Apr 23 2022
Concerns over energy security as a result of the ongoing Russia-Ukraine war may spur capacity expansion and diversification of oil and natural gas supplies in the next few years, which could prompt more longer-lead projects which industry has shied away from in recent years, the top executive of oil services giant Schlumberger said April 22.
A half dozen years of oil prices that hovered around $45/b-$50/b beginning in 2015 eventually led upstream producers to focus on so-called short-cycle projects that provided a relatively quick payback starting roughly six to 24 months after being greenlighted.
But longer-cycle, pricey projects that take years or even a decade to produce first oil could also make a comeback as the thirst for supply diversity and security become major priorities for upstream producers, Schlumberger CEO Olivier Le Peuch said during his company's first-quarter 2022 earnings conference call.
"This new dimension will have long-lasting positive implications for energy investments over the next few years," Le Peuch said.
Energy security that drives further capacity expansion and demand for more diverse oil and gas supply will also support additional long-cycle development projects, exploration activity, and brown feed regulation programs, he said.
Long-cycle projects include offshore and large-capacity onshore expansions that national oil majors continue to develop. In the Middle East, a few countries have already committed to capacity expansions this year and beyond.
And "offshore you have seen some [final investment decision] approvals," Le Peuch said. "You have seen some exploration drilling resuming even last quarter that would turn into FID and into a subsea and deepwater activity uptick in the second half and further in 2023."
The past few months have seen an "evolution" in the energy landscape after Russia threatened, then attacked, Ukraine earlier this year, Le Peuch said.
For one thing, crude prices that shot up this year to more than $100/b from the mid-$70s/b mostly owing to those countries' ongoing war, have created "favorable conditions" for oilfield services and equipment pricing improvement, even as demand for them expanded globally, he said.
"This [pricing improvement] will be a defining characteristic of this upcycle," Le Peuch said. Moreover, higher service/equipment pricing is "absolutely critical" to support oilfield service/equipment providers' financial returns and investments in capacity needed to deliver on both the short- and long-term oil and gas supply the world needs."
Ongoing short-cycle investments in the US are being led by private producers which domestically account for over 60% of the country's land rig count, and that volume is growing amid a "gradual" increase by public operators, said Le Peuch.

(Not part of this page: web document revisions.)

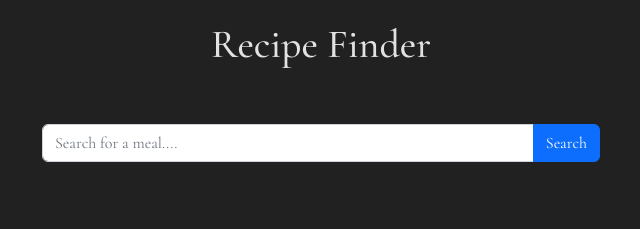
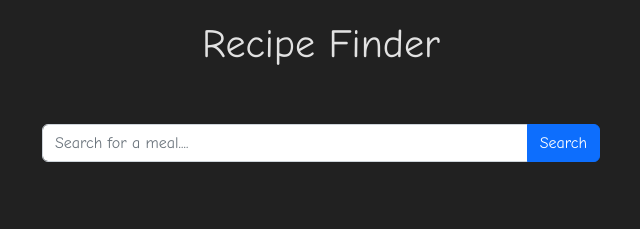
Before and after one commit to hrishabhvarshney/Recipe-finder, a plain HTML site: page index.html in a window 1280 px wide. Shown: the whole page, without its empty margins (319-959 px from the left). Drawn offline with nearby package versions, Linux system fonts and the light colour scheme.

Commit message:
style.css

```diff
--- a/style.css
+++ b/style.css
@@ -1,9 +1,10 @@
-@import url("https://fonts.googleapis.com/css2?family=Cormorant+Garamond:ital,wght@0,300;0,400;0,500;0,600;0,700;1,300;1,400;1,500;1,600;1,700&display=swap");
+@import url('https://fonts.googleapis.com/css2?family=Comic+Neue:ital,wght@0,300;0,400;0,700;1,300;1,400;1,700&display=swap');
 * {
   margin: 0;
   padding: 0;
   box-sizing: border-box;
-  font-family: "Cormorant Garamond", serif;
+
+  font-family: "Comic Neue", cursive;
   font-weight: bold;
 }
 body {
```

At the same time, supply chain and capacity bottlenecks hinder growth somewhat, as does exploration-and-production capital discipline, which began to take hold in E&P operators' corporate strategies even before the coronavirus pandemic set in during early 2020.
Le Peuch's comments echo and expand on remarks made earlier in the week by his counterpart at peer oilfield services/equipment giant Halliburton.
Similar to Le Peuch, Halliburton CEO Jeff Miller said supply dynamics have "fundamentally changed" because of investor return requirements, public ESG commitments, and regulatory pressures that make a commitment to longer-cycle projects difficult for operators.
The nature of long-term projects prevents a quick response to market price signals and results in oversupply, whereas short-cycle projects create "a perpetual threat of undersupply" that supports commodity prices, he said April 19.
Miller foresees an industry over the next several years characterized by short-cycle upstream projects, development rather than exploration, and tiebacks to existing production hubs over costly, time-consuming new infrastructure builds—all of which give operators more flexibility to make timely and appropriate investment decisions.
Once long-cycle projects begin, investment must continue and production cannot quickly respond to market price signals, resulting in market oversupply. The pivot to short-cycle barrels creates the opposite effect, a perpetual threat of undersupply that supports commodity price, he said.
But given that backdrop, some intriguing questions emerge, according to Evercore ISI analyst James West.
"We think there will be some interesting choices ahead as inflation and higher activity levels drive further price increases," West said in an April 21 investor note. "Do operators continue to pay higher prices to get their preferred equipment and well construction/completion designs or do they alter those designs potentially sacrificing efficiencies for lower pricing?"
"Some examples would be using a Tier II diesel frac spread, an older, smaller AC rig, and welded instead of seamless pipe," he said.
Schlumberger earned $5.9 billion in revenue during Q1 2022, down 4% sequentially but up 14% year on year. The sequential drop came largely from international operations – including impacts on Russian operations and seasonal weather events – which earned $4.63 billion, down 5%, while North American revenues were flat at $1.28 billion.In Q1, Schlumberger suspended new investment and technology deployment to its Russian operations, Le Peuch said.
Schlumberger's Q1 net income was $510 million or 36 cents/share, down 14% sequentially but up 70% year on year.
"Internationally, short-cycle investments are set to accelerate with the seasonal rebound in the second quarter and more strongly in the second half of the year, led by the Middle East and the key international offshore basins," Le Peuch said.